■ Material shown ■
==========

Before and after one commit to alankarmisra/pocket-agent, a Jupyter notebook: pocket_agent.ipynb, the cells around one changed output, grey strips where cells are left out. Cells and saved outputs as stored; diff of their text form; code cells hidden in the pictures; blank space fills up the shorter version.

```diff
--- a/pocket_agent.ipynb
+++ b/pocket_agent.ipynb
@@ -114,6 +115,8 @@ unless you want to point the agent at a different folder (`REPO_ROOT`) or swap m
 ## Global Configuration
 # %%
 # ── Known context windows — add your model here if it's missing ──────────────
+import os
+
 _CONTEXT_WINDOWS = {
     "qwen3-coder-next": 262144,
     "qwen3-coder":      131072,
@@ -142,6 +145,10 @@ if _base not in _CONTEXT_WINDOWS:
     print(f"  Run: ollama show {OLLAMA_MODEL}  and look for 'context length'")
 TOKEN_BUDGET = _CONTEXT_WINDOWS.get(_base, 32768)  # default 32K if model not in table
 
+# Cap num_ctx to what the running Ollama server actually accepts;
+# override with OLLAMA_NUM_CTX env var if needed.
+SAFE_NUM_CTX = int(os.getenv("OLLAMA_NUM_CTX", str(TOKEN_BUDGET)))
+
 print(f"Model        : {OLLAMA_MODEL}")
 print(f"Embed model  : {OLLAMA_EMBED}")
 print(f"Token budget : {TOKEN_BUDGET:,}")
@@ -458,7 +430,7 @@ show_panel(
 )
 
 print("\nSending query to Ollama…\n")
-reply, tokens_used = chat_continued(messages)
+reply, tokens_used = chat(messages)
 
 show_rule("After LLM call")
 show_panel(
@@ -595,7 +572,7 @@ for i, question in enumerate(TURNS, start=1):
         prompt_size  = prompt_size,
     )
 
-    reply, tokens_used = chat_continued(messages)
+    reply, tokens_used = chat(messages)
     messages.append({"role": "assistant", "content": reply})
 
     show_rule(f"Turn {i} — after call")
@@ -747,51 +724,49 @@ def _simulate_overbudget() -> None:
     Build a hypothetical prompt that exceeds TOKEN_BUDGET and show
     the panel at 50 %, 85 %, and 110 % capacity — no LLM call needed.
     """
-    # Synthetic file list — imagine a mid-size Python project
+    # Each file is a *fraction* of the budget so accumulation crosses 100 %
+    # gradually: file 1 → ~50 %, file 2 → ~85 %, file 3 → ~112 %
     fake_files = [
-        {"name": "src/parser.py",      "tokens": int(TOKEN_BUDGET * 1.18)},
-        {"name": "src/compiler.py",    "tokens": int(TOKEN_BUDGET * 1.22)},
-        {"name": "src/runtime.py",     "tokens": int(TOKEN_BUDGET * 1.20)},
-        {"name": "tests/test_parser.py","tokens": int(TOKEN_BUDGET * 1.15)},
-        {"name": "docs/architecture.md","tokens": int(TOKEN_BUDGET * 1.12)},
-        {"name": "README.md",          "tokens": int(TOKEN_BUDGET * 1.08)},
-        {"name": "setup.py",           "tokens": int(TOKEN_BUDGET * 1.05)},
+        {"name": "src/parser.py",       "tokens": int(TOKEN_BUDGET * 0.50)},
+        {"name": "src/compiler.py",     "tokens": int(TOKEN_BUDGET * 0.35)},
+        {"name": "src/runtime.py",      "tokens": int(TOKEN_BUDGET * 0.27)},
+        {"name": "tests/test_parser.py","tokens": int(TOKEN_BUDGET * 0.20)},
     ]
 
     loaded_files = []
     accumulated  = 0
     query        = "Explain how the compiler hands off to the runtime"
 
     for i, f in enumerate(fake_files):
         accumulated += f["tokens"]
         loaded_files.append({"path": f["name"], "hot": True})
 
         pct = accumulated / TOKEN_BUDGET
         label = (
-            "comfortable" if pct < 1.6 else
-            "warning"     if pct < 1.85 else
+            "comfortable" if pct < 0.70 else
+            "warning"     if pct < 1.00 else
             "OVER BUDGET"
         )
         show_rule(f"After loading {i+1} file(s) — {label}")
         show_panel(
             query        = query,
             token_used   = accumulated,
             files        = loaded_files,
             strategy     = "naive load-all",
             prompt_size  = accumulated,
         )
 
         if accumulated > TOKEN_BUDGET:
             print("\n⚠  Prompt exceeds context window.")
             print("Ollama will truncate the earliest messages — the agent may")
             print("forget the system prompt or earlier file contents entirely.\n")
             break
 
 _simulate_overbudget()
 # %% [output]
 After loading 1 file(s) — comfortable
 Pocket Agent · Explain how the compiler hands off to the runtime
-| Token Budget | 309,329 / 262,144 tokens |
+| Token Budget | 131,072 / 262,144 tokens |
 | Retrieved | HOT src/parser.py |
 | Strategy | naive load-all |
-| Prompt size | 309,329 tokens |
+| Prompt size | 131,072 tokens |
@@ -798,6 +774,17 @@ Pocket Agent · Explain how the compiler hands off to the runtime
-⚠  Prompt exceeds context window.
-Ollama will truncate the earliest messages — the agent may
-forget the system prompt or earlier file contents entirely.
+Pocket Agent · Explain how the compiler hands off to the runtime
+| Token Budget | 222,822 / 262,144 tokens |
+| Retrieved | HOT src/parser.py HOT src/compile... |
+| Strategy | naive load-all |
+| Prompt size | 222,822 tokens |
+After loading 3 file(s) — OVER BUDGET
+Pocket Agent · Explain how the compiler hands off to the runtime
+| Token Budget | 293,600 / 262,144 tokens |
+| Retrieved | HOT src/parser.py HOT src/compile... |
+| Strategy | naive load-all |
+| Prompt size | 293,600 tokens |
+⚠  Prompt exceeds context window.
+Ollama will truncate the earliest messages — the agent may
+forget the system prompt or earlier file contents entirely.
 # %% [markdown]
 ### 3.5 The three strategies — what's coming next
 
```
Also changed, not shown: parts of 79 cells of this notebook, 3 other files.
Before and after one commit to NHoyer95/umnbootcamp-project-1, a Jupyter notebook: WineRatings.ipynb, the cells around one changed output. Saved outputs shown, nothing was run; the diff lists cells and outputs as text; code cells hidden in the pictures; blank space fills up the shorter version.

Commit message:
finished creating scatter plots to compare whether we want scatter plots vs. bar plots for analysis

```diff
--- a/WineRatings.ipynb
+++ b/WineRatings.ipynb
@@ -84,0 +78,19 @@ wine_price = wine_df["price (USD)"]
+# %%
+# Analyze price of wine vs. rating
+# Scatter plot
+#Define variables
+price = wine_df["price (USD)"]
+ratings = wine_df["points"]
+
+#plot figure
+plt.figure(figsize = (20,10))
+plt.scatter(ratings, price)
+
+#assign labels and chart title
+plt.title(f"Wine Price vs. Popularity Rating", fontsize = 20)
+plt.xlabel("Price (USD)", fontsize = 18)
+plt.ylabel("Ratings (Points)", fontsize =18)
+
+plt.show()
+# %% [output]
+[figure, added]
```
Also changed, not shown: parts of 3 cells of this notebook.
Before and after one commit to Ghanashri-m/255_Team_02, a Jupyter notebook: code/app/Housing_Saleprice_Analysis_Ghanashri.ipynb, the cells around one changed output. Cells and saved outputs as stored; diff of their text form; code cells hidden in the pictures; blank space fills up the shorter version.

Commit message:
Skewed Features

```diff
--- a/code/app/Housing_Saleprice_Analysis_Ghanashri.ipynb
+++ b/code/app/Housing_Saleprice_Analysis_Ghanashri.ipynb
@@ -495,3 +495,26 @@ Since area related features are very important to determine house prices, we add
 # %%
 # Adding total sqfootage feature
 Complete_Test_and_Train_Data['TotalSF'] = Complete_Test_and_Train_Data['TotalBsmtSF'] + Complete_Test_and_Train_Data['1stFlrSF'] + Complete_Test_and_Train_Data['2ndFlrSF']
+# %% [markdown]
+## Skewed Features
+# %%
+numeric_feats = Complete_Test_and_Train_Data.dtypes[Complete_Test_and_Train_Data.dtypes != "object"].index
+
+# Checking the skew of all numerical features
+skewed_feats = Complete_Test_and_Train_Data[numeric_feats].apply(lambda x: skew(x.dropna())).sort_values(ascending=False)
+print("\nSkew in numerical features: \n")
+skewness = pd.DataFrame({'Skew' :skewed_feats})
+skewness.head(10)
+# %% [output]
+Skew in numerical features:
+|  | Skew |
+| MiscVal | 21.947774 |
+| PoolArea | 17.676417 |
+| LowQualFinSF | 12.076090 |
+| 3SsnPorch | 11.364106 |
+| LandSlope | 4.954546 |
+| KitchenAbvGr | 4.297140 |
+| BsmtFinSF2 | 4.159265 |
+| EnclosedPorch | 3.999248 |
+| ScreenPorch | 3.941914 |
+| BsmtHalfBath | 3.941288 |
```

==========

■ Problem to solve ■
What is the number of lines in the data above that include the word "accumulated"? Answer with that number only.

■ Result ■
6